In the entries below, find the lines that contain the word "views" and copy them.

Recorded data
┄┄┄┄┄┄
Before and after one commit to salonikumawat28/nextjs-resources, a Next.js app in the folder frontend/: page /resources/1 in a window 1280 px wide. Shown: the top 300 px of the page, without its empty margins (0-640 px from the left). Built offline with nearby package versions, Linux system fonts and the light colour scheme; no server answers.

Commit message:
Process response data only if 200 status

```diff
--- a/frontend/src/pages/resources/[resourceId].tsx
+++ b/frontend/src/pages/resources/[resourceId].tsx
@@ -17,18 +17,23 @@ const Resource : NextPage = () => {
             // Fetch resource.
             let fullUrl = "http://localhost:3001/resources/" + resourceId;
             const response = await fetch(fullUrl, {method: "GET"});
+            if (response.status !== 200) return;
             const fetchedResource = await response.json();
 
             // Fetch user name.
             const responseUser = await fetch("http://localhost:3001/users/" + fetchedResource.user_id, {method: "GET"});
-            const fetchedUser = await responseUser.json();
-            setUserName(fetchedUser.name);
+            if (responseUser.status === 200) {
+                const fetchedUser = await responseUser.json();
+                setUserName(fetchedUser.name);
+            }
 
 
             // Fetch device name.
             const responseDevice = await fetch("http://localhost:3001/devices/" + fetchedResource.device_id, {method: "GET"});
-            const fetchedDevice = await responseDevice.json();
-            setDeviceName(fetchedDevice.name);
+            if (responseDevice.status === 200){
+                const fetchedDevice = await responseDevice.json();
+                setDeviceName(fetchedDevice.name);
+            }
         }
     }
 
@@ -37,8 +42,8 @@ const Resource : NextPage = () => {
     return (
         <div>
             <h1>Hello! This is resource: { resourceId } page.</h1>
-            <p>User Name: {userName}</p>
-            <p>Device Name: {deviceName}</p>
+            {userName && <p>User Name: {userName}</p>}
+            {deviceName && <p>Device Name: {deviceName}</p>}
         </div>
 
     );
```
┄┄┄┄┄┄
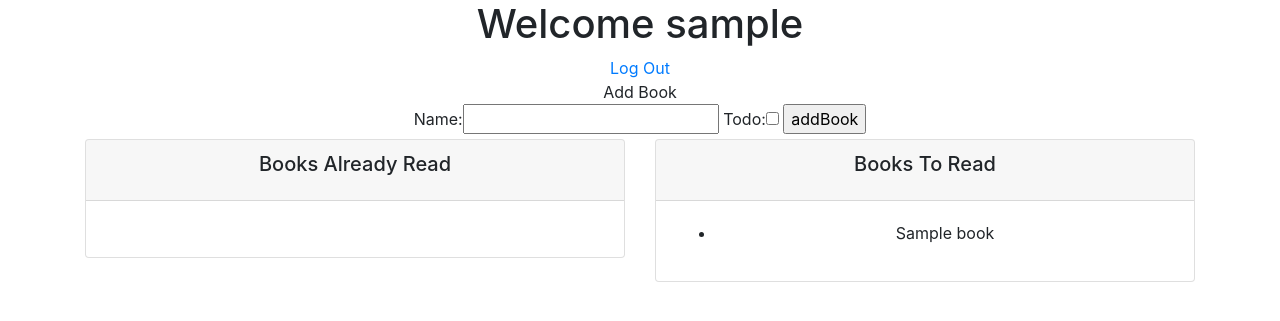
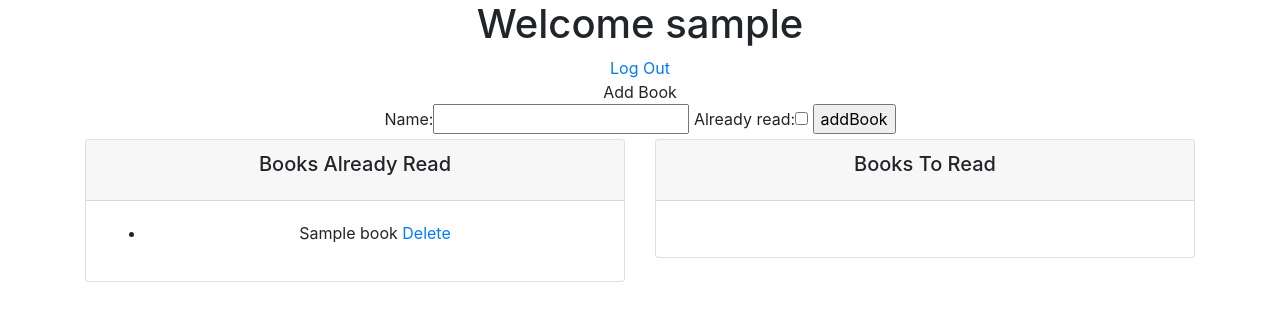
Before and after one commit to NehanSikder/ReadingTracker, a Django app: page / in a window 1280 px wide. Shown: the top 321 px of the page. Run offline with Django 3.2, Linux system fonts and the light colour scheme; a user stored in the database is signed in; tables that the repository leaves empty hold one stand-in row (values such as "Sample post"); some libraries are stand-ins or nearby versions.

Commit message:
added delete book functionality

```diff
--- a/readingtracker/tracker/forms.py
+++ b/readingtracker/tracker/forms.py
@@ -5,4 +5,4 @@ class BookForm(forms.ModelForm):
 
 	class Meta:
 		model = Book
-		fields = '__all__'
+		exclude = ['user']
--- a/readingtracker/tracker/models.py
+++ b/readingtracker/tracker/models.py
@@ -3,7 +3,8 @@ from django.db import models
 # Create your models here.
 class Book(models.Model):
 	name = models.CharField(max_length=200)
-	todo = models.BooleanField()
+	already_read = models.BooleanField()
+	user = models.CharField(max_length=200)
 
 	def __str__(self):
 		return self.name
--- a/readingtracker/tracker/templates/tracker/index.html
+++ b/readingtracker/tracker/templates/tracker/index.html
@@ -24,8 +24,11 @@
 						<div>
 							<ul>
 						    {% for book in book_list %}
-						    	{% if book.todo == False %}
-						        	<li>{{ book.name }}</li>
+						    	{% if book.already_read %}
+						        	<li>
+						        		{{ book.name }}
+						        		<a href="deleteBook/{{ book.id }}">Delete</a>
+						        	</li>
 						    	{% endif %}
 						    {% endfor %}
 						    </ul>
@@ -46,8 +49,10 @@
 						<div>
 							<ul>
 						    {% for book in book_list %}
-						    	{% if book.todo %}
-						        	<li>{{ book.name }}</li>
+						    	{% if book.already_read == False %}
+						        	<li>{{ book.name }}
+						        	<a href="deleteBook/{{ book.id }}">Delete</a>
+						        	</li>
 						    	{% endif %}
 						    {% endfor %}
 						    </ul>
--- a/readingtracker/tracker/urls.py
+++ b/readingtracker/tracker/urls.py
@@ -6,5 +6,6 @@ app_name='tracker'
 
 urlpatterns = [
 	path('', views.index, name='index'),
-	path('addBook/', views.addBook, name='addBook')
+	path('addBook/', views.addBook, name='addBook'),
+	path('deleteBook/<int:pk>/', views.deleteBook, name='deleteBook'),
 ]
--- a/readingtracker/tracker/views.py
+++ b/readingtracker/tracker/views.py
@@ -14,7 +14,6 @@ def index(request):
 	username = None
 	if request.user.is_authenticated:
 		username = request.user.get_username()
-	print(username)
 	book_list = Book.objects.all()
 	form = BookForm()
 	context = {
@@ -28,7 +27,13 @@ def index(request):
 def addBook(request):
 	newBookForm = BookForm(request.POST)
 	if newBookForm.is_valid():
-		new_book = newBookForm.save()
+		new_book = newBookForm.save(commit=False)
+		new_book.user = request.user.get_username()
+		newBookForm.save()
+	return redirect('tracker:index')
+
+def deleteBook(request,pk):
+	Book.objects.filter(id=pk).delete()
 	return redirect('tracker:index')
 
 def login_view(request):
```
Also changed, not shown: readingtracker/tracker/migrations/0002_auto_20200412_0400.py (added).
┄┄┄┄┄┄
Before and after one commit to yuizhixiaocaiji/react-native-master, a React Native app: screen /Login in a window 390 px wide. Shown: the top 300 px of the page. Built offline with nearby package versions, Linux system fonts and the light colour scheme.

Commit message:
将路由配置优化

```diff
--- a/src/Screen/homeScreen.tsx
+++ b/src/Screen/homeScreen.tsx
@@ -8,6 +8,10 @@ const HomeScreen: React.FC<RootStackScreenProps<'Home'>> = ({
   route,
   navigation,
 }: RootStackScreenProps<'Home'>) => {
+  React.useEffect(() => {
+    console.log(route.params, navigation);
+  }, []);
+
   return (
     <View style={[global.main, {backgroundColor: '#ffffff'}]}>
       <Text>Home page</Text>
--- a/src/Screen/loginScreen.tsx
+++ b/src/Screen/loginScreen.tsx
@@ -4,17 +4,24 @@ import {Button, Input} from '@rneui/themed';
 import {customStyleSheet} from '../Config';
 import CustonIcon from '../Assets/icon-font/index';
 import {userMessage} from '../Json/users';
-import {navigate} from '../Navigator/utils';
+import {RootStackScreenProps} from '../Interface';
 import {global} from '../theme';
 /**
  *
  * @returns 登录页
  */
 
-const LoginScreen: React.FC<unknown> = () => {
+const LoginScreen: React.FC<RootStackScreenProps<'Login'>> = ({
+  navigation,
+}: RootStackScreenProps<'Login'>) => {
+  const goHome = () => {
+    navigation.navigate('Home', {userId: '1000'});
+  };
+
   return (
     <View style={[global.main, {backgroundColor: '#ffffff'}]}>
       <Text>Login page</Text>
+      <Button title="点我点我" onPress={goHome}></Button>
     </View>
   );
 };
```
┄┄┄┄┄┄
### [Solved exercise]
 	path('', views.index, name='index'),
-	path('addBook/', views.addBook, name='addBook')
+	path('addBook/', views.addBook, name='addBook'),
+	path('deleteBook/<int:pk>/', views.deleteBook, name='deleteBook'),
--- a/readingtracker/tracker/views.py
+++ b/readingtracker/tracker/views.py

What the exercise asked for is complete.